Architecture & Design: Expecting the Unexpected

There are more than 700,000 hotels and resorts worldwide and the hotel industry is continually looking for new ways to differentiate its properties. In some cases, hotels themselves have become travel destinations and guests have come to expect the unexpected - to experience the touches that make the property unlike any other place in the world. To achieve this, architects and designers are adopting a variety of strategies to meet the needs of every type of guest and to provide incomparable customer experiences. One such strategy is site-integration - the effort to skillfully marry a hotel to its immediate surroundings. The goal is to honor the cultural location of the property, and to integrate that into the hotel's design - both inside and out. Constructing low-impact structures that blend in with the environment and incorporating local natural elements into the design are essential to this endeavor. Similarly, there is an ongoing effort to blur the lines between interior and exterior spaces - to pull the outside in - to enable guests to connect with nature and enjoy beautiful, harmonious surroundings at all times. Another design trend is personalization - taking the opportunity to make every space within the hotel original and unique.
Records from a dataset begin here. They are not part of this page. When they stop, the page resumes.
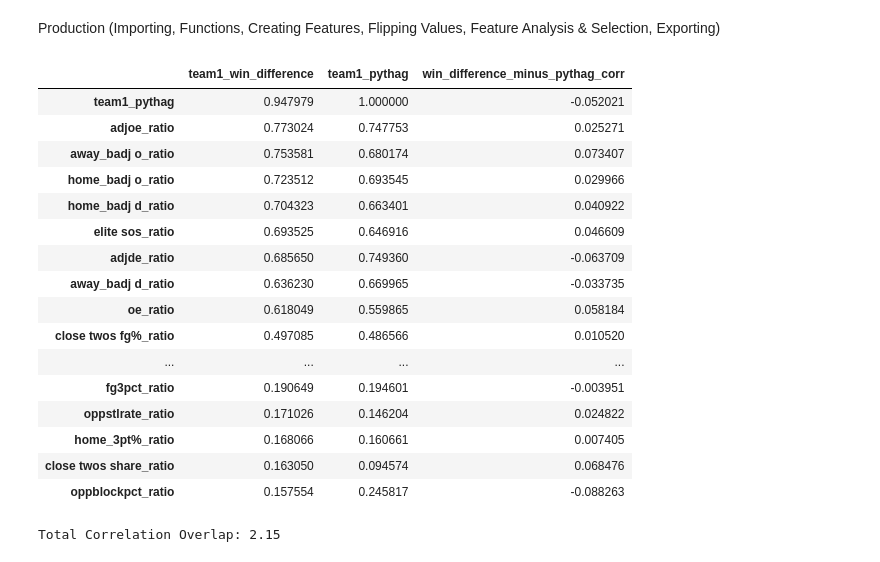
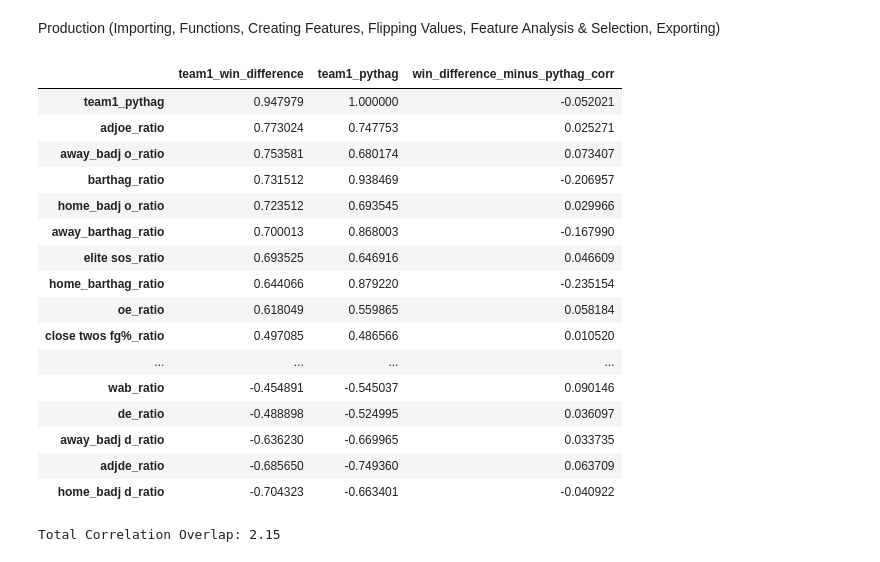
Before and after one commit to peterlmajors/The_Perfect_Bracket, a Jupyter notebook: exploration/feature_creation.ipynb, the cells around one changed output. Drawn from its saved outputs; the diff is of its cells as text; code cells hidden in the pictures.

```diff
--- a/exploration/feature_creation.ipynb
+++ b/exploration/feature_creation.ipynb
@@ -97,49 +97,49 @@ df = pd.concat([df_1, df_2]).reset_index(drop=True)
 # %%
 # Inspect Correlation and Influence on Team 1 Winning
 
 # Get All Diffs, Ratio, and Pythag
 complete_ratio_cols = [col + '_ratio' for col in features_ratio]
 complete_ratio_cols.append('team1_pythag')
 complete_ratio_cols.remove('team_score_ratio')
 
 # Normalize Features For Fair Comparison
 scaler = StandardScaler()
 df_cols_to_norm = df[complete_ratio_cols]
 df_cols_to_norm = df_cols_to_norm.fillna(df_cols_to_norm.mean())
 df_norm = pd.DataFrame(scaler.fit_transform(df_cols_to_norm), columns = complete_ratio_cols)
 df_norm = pd.concat([df_norm, df['team1_win']], axis = 1)
 
 # Compare Biggest Mean Difference When Team 1 Wins and Losses
 mean_values_0 = df_norm[df_norm['team1_win'] == 0][complete_ratio_cols].mean()
 mean_values_1 = df_norm[df_norm['team1_win'] == 1][complete_ratio_cols].mean()
-team1_win_change = pd.DataFrame(abs(mean_values_1 - mean_values_0).sort_values(ascending=False), columns = ['team1_win_difference'])
+team1_win_change = pd.DataFrame((mean_values_1 - mean_values_0).sort_values(ascending=False), columns = ['team1_win_difference'])
 
 # Show Corrleation To Team1 Pythag, The Strongest Indicator
 team1_pythag = df_norm[complete_ratio_cols].corr(method='spearman')
-team1_pythag = pd.DataFrame(abs(team1_pythag['team1_pythag']))
+team1_pythag = pd.DataFrame(team1_pythag['team1_pythag'])
 
 # View Them Together
 win_and_pythag = pd.merge(team1_win_change, team1_pythag, left_index = True, right_index = True, how = 'inner')
 win_and_pythag['win_difference_minus_pythag_corr'] = win_and_pythag['team1_win_difference'] - win_and_pythag['team1_pythag']
-win_and_pythag[(win_and_pythag['team1_win_difference'] > .15) & (win_and_pythag['win_difference_minus_pythag_corr'] > -.1)].sort_values(by = 'team1_win_difference', ascending=False)
+win_and_pythag.sort_values(by = 'team1_win_difference', ascending=False)
 # %% [output]
 |  | team1_win_difference | team1_pythag | win_difference_minus_pythag_corr |
 | team1_pythag | 0.947979 | 1.000000 | -0.052021 |
 | adjoe_ratio | 0.773024 | 0.747753 | 0.025271 |
 | away_badj o_ratio | 0.753581 | 0.680174 | 0.073407 |
+| barthag_ratio | 0.731512 | 0.938469 | -0.206957 |
 | home_badj o_ratio | 0.723512 | 0.693545 | 0.029966 |
-| home_badj d_ratio | 0.704323 | 0.663401 | 0.040922 |
+| away_barthag_ratio | 0.700013 | 0.868003 | -0.167990 |
 | elite sos_ratio | 0.693525 | 0.646916 | 0.046609 |
-| adjde_ratio | 0.685650 | 0.749360 | -0.063709 |
-| away_badj d_ratio | 0.636230 | 0.669965 | -0.033735 |
+| home_barthag_ratio | 0.644066 | 0.879220 | -0.235154 |
 | oe_ratio | 0.618049 | 0.559865 | 0.058184 |
 | close twos fg%_ratio | 0.497085 | 0.486566 | 0.010520 |
 | ... | ... | ... | ... |
-| fg3pct_ratio | 0.190649 | 0.194601 | -0.003951 |
-| oppstlrate_ratio | 0.171026 | 0.146204 | 0.024822 |
-| home_3pt%_ratio | 0.168066 | 0.160661 | 0.007405 |
-| close twos share_ratio | 0.163050 | 0.094574 | 0.068476 |
-| oppblockpct_ratio | 0.157554 | 0.245817 | -0.088263 |
+| wab_ratio | -0.454891 | -0.545037 | 0.090146 |
+| de_ratio | -0.488898 | -0.524995 | 0.036097 |
+| away_badj d_ratio | -0.636230 | -0.669965 | 0.033735 |
+| adjde_ratio | -0.685650 | -0.749360 | 0.063709 |
+| home_badj d_ratio | -0.704323 | -0.663401 | -0.040922 |
 # %%
 # Produce Correlation Matrix and Correlation Sum
 final_features = ['team1_pythag', 'elite sos_ratio', 'avg hgt_ratio', 'threes fg%_ratio', 'oppstlrate_ratio']
```
Also changed, not shown: 3 other files.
The days of matching decor and furniture in every room are gone; instead, designers are utilizing unexpected textures, mix-and-match furniture, diverse wall treatments and tiles - all to create a more personalized and fresh experience for the guest. Finally, lobbies are continuing to evolve. They are being transformed from cold, impersonal, business-like spaces into warm, inviting, living room-like spaces, meant to provide comfort and to encourage social interaction. These are a few of the current trends in the fields of hotel architecture and design that will be examined in the November issue of the Hotel Business Review.